Skip to main content
Open this photo in gallery:

Chartered Professional Accountants of Canada’s headquarters in Toronto on Oct. 6.Cole Burston/The Canadian Press

In the latest twist around a new federal tax on foreign-owned underused and vacant homes, Ottawa is proposing to largely scrap filing requirements that would also affect many Canadian and permanent resident homeowners and some Canadian corporations. But the changes would only apply starting in 2023, excluding the year 2022, when the measure first came into effect.

The government presented the proposed amendments to the underused housing tax (UHT) in its 2023 fall economic statement on Tuesday. The filing exemption reflects changes sought by the Chartered Professional Accountants of Canada. The organization, which represents tax accountants at the national level, had warned the current design of the tax implied onerous obligations for many Canadian homeowners and certain Canadian corporations.

“We were very pleased,” said John Oakey, vice-president of taxation at CPA Canada, about the proposed revisions.

But the fact that the exemption would not extend to 2022 creates “uncertainty” for those Canadians who would be required to file for that year and for the tax professionals advising them, Mr. Oakey added.

The UHT imposes an annual levy of 1 per cent per year on residential real estate owned by foreign nationals that is deemed to be underused or vacant.

The measure, which Ottawa has said is intended to aid housing affordability, doesn’t generally impose a tax on domestic homeowners. But in its present form, it requires many Canadians who own homes through a trust or partnership to file a tax return. It also imposes filing obligations on some Canadian corporations. Under the current rules, failure to file on time – even if only to claim an exemption from the tax – can trigger penalties starting at $5,000 for each affected homeowner and $10,000 for corporations.

Now the federal government is proposing to exempt those Canadians, permanent residents and Canadian corporations from having to file, but only for 2023 and following years. The amendments would also lower minimum penalties to $1,000 for individuals and $2,000 for corporations, effective as of 2022.

As a result, filing would remain mandatory for Canadians who owned property through a trust or partnership as of the end of 2022, albeit with smaller penalties.

Joint ownership of homes and other assets can lead to unintended problems

The government’s fall economic statement said it’s advancing the changes “in response to suggestions from Canadians about the implementation of the UHT” and “to help facilitate compliance.”

In an emailed statement, Department of Finance spokesperson Benoit Mayrand said the government decided to exclude 2022 from the filing exemption “to be fair to the Canadians who have already complied with the underused housing tax.”

CPA Canada has warned that many Canadians affected by the UHT may not be aware of their duty to file because Ottawa has presented the tax as a measure aimed at foreign owners.

Complicating matters is also the issue that what constitutes a trust or partnership for the purposes of the UHT is “contingent on grey legal concepts that could require input from lawyers,” said Joseph Devaney, a CPA and director at financial education platform Video Tax News.

Many Canadian homeowners, especially those who don’t have access to sophisticated tax advice, may not realize they might be deemed to hold property through a trust or partnership, Mr. Oakey said.

For example, parents who co-signed a mortgage and were added to the title of an adult child’s home might be considered to hold the property through what is known as a bare trust.

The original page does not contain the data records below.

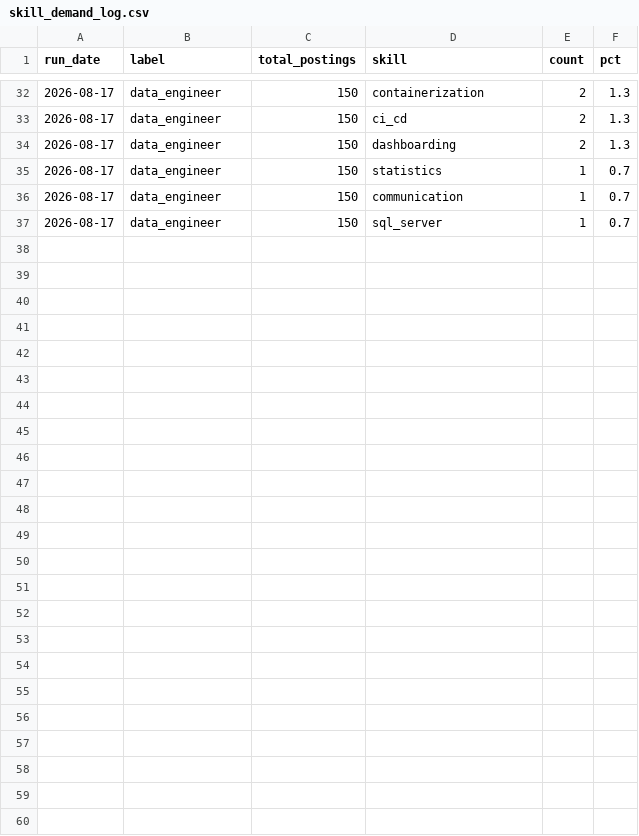
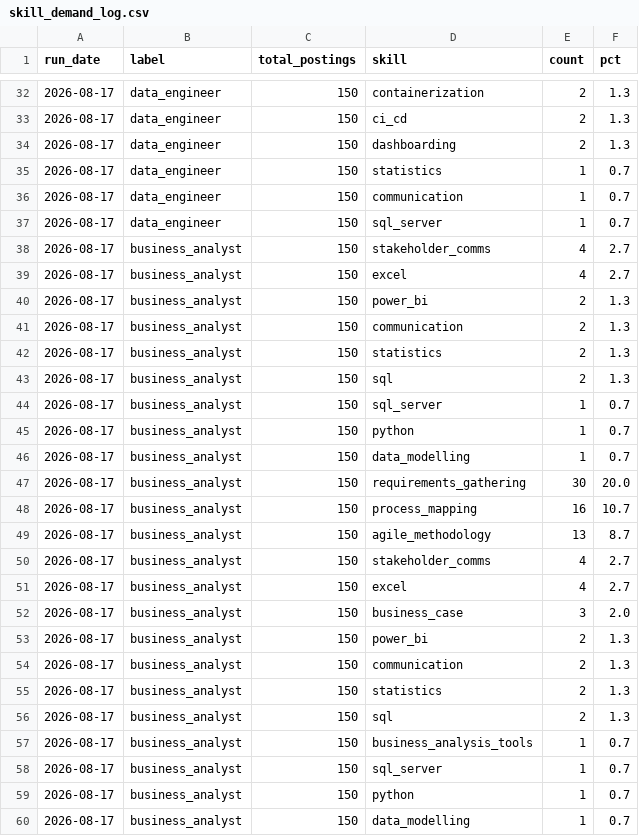
Before and after one commit to tpchiripa/africa-jobs-intel, a CSV file: data/skill_demand_log.csv, drawn as a sheet; only a part is shown, gaps mark what is left out.

Commit message:
Add Business Analyst taxonomy terms (requirements gathering, process mapping, Agile) — validated against real postings, requirements_gathering became top skill at 20%

```diff
--- a/data/skill_demand_log.csv
+++ b/data/skill_demand_log.csv
@@ -37 +37,24 @@ run_date,label,total_postings,skill,count,pct
 2026-08-17,data_engineer,150,sql_server,1,0.7
+2026-08-17,business_analyst,150,stakeholder_comms,4,2.7
+2026-08-17,business_analyst,150,excel,4,2.7
+2026-08-17,business_analyst,150,power_bi,2,1.3
+2026-08-17,business_analyst,150,communication,2,1.3
+2026-08-17,business_analyst,150,statistics,2,1.3
+2026-08-17,business_analyst,150,sql,2,1.3
+2026-08-17,business_analyst,150,sql_server,1,0.7
+2026-08-17,business_analyst,150,python,1,0.7
+2026-08-17,business_analyst,150,data_modelling,1,0.7
+2026-08-17,business_analyst,150,requirements_gathering,30,20.0
+2026-08-17,business_analyst,150,process_mapping,16,10.7
+2026-08-17,business_analyst,150,agile_methodology,13,8.7
+2026-08-17,business_analyst,150,stakeholder_comms,4,2.7
+2026-08-17,business_analyst,150,excel,4,2.7
+2026-08-17,business_analyst,150,business_case,3,2.0
+2026-08-17,business_analyst,150,power_bi,2,1.3
+2026-08-17,business_analyst,150,communication,2,1.3
+2026-08-17,business_analyst,150,statistics,2,1.3
+2026-08-17,business_analyst,150,sql,2,1.3
+2026-08-17,business_analyst,150,business_analysis_tools,1,0.7
+2026-08-17,business_analyst,150,sql_server,1,0.7
+2026-08-17,business_analyst,150,python,1,0.7
+2026-08-17,business_analyst,150,data_modelling,1,0.7
```
Also changed, not shown: skills_taxonomy.csv.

The arrangement is becoming increasingly common as a growing number of first-time homebuyers are forced to lean on their parents for help in qualifying for a mortgage amid high home prices and interest rates.

A similar issue can arise for Canadians who are on the title of their aging parent’s home, a set-up that can simplify the property transfers after the parents pass away.

Couples who jointly own property may also be subject to UHT filing obligations because in some cases they may be considered a partnership, legally defined as two or more people coming together in pursuit of profit.

“For 2022 the big issue is going to be those people that are not aware they need to file that still have to file,” Mr. Oakey said.

The legislation sets the deadline for each year’s filings as April 30 of the following year. However, the Canada Revenue Agency has twice used its administrative powers to waive penalties for 2022 filings. The agency initially waived penalties until Oct. 31 of this year. But in a last-minute decision on Oct. 31, it further pushed back that cutoff to April 30 of next year.

The deadline to file and pay the tax for the year 2023 is also April 30, 2024.

In it's mini-budget, the federal government pledged to cap future deficits against which guidepost?

  • 1 per cent of the GDP
  • Goal differential of the prior season’s Ottawa Senators team
  • None. They pledged to cut the deficit to zero
  • None. They pledged to increase future deficits

Take our news quiz to find out.

Go Deeper

Build your knowledge

Follow related authors and topics

Authors and topics you follow will be added to your personal news feed in Following.

Interact with The Globe